## DATA IN THIS EXERCISE:

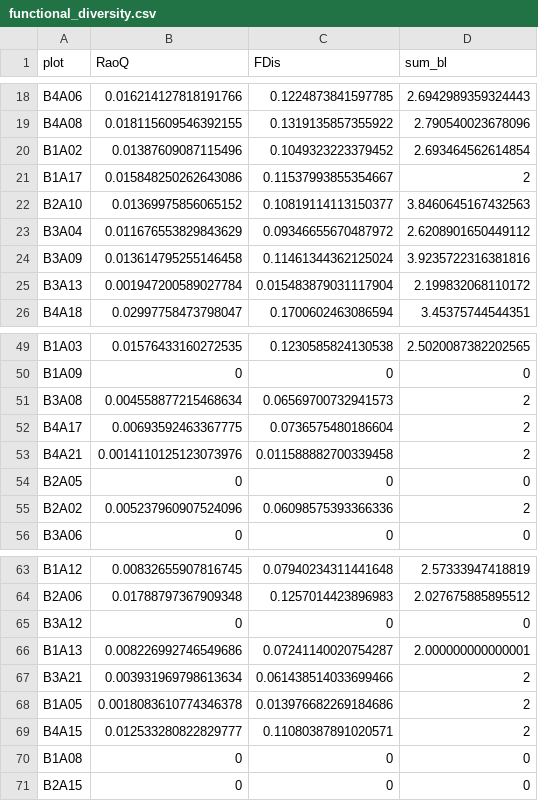
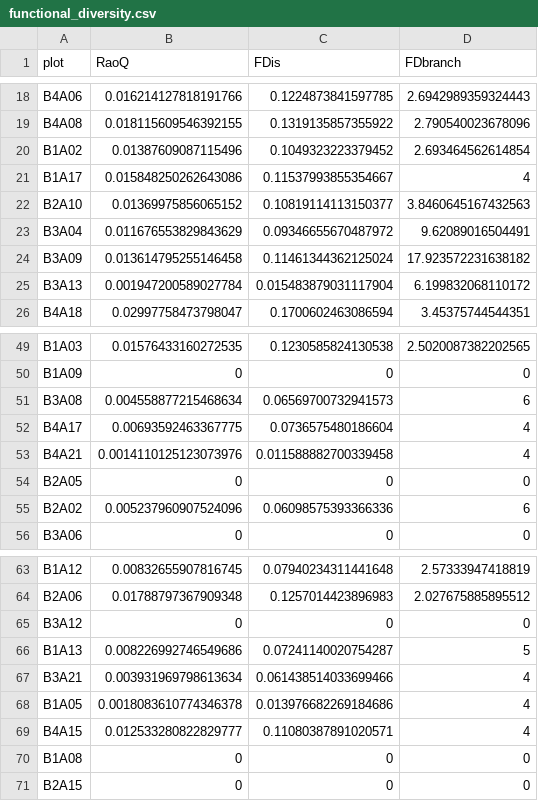
Before and after one commit to oksanabuzh/MultitrBEF_JenaExperiment, a CSV file: Results/functional_diversity.csv, drawn as a sheet; only a part is shown, gaps mark what is left out; the diff covers the shown part only.

Commit message:
Fix calculation for traits with same value
Traits that have exactly the same value for different species would get a value of NA in the results because we would divide by zero in calculating the distance matrix. Therefore we remove these traits before calculation. But in the end we need to add +1 for each species combination representing this specific trait because 1 means completely equal.

```diff
--- a/Results/functional_diversity.csv
+++ b/Results/functional_diversity.csv
@@ -1 +1 @@
-plot,RaoQ,FDis,sum_bl
+plot,RaoQ,FDis,FDbranch
@@ -20,7 +20,7 @@ B4A08,0.018115609546392155,0.1319135857355922,2.790540023678096
 B1A02,0.01387609087115496,0.1049323223379452,2.693464562614854
-B1A17,0.015848250262643086,0.11537993855354667,2
+B1A17,0.015848250262643086,0.11537993855354667,4
 B2A10,0.01369975856065152,0.10819114113150377,3.8460645167432563
-B3A04,0.011676553829843629,0.09346655670487972,2.6208901650449112
-B3A09,0.013614795255146458,0.11461344362125024,3.9235722316381816
-B3A13,0.001947200589027784,0.015483879031117904,2.199832068110172
+B3A04,0.011676553829843629,0.09346655670487972,9.62089016504491
+B3A09,0.013614795255146458,0.11461344362125024,17.923572231638182
+B3A13,0.001947200589027784,0.015483879031117904,6.199832068110172
 B4A18,0.02997758473798047,0.1700602463086594,3.45375744544351
@@ -50,7 +50,7 @@ B1A03,0.01576433160272535,0.1230585824130538,2.5020087382202565
 B1A09,0,0,0
-B3A08,0.004558877215468634,0.06569700732941573,2
-B4A17,0.00693592463367775,0.0736575480186604,2
-B4A21,0.0014110125123073976,0.011588882700339458,2
+B3A08,0.004558877215468634,0.06569700732941573,6
+B4A17,0.00693592463367775,0.0736575480186604,4
+B4A21,0.0014110125123073976,0.011588882700339458,4
 B2A05,0,0,0
-B2A02,0.005237960907524096,0.06098575393366336,2
+B2A02,0.005237960907524096,0.06098575393366336,6
 B3A06,0,0,0
@@ -65,6 +65,6 @@ B2A06,0.01788797367909348,0.1257014423896983,2.027675885895512
 B3A12,0,0,0
-B1A13,0.008226992746549686,0.07241140020754287,2.000000000000001
-B3A21,0.003931969798613634,0.061438514033699466,2
-B1A05,0.0018083610774346378,0.013976682269184686,2
-B4A15,0.012533280822829777,0.11080387891020571,2
+B1A13,0.008226992746549686,0.07241140020754287,5
+B3A21,0.003931969798613634,0.061438514033699466,4
+B1A05,0.0018083610774346378,0.013976682269184686,4
+B4A15,0.012533280822829777,0.11080387891020571,4
 B1A08,0,0,0
```
Also changed, not shown: 5 edited cells elsewhere in this file, 1 other file.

## ACTIVITY:
The records above should be repeated exactly, with no pictures in the copy.

## RESPONSE:
Before and after one commit to oksanabuzh/MultitrBEF_JenaExperiment, a CSV file: Results/functional_diversity.csv, drawn as a sheet; only a part is shown, gaps mark what is left out; the diff covers the shown part only.

Commit message:
Fix calculation for traits with same value
Traits that have exactly the same value for different species would get a value of NA in the results because we would divide by zero in calculating the distance matrix. Therefore we remove these traits before calculation. But in the end we need to add +1 for each species combination representing this specific trait because 1 means completely equal.

```diff
--- a/Results/functional_diversity.csv
+++ b/Results/functional_diversity.csv
@@ -1 +1 @@
-plot,RaoQ,FDis,sum_bl
+plot,RaoQ,FDis,FDbranch
@@ -20,7 +20,7 @@ B4A08,0.018115609546392155,0.1319135857355922,2.790540023678096
 B1A02,0.01387609087115496,0.1049323223379452,2.693464562614854
-B1A17,0.015848250262643086,0.11537993855354667,2
+B1A17,0.015848250262643086,0.11537993855354667,4
 B2A10,0.01369975856065152,0.10819114113150377,3.8460645167432563
-B3A04,0.011676553829843629,0.09346655670487972,2.6208901650449112
-B3A09,0.013614795255146458,0.11461344362125024,3.9235722316381816
-B3A13,0.001947200589027784,0.015483879031117904,2.199832068110172
+B3A04,0.011676553829843629,0.09346655670487972,9.62089016504491
+B3A09,0.013614795255146458,0.11461344362125024,17.923572231638182
+B3A13,0.001947200589027784,0.015483879031117904,6.199832068110172
 B4A18,0.02997758473798047,0.1700602463086594,3.45375744544351
@@ -50,7 +50,7 @@ B1A03,0.01576433160272535,0.1230585824130538,2.5020087382202565
 B1A09,0,0,0
-B3A08,0.004558877215468634,0.06569700732941573,2
-B4A17,0.00693592463367775,0.0736575480186604,2
-B4A21,0.0014110125123073976,0.011588882700339458,2
+B3A08,0.004558877215468634,0.06569700732941573,6
+B4A17,0.00693592463367775,0.0736575480186604,4
+B4A21,0.0014110125123073976,0.011588882700339458,4
 B2A05,0,0,0
-B2A02,0.005237960907524096,0.06098575393366336,2
+B2A02,0.005237960907524096,0.06098575393366336,6
 B3A06,0,0,0
@@ -65,6 +65,6 @@ B2A06,0.01788797367909348,0.1257014423896983,2.027675885895512
 B3A12,0,0,0
-B1A13,0.008226992746549686,0.07241140020754287,2.000000000000001
-B3A21,0.003931969798613634,0.061438514033699466,2
-B1A05,0.0018083610774346378,0.013976682269184686,2
-B4A15,0.012533280822829777,0.11080387891020571,2
+B1A13,0.008226992746549686,0.07241140020754287,5
+B3A21,0.003931969798613634,0.061438514033699466,4
+B1A05,0.0018083610774346378,0.013976682269184686,4
+B4A15,0.012533280822829777,0.11080387891020571,4
 B1A08,0,0,0
```
Also changed, not shown: 5 edited cells elsewhere in this file, 1 other file.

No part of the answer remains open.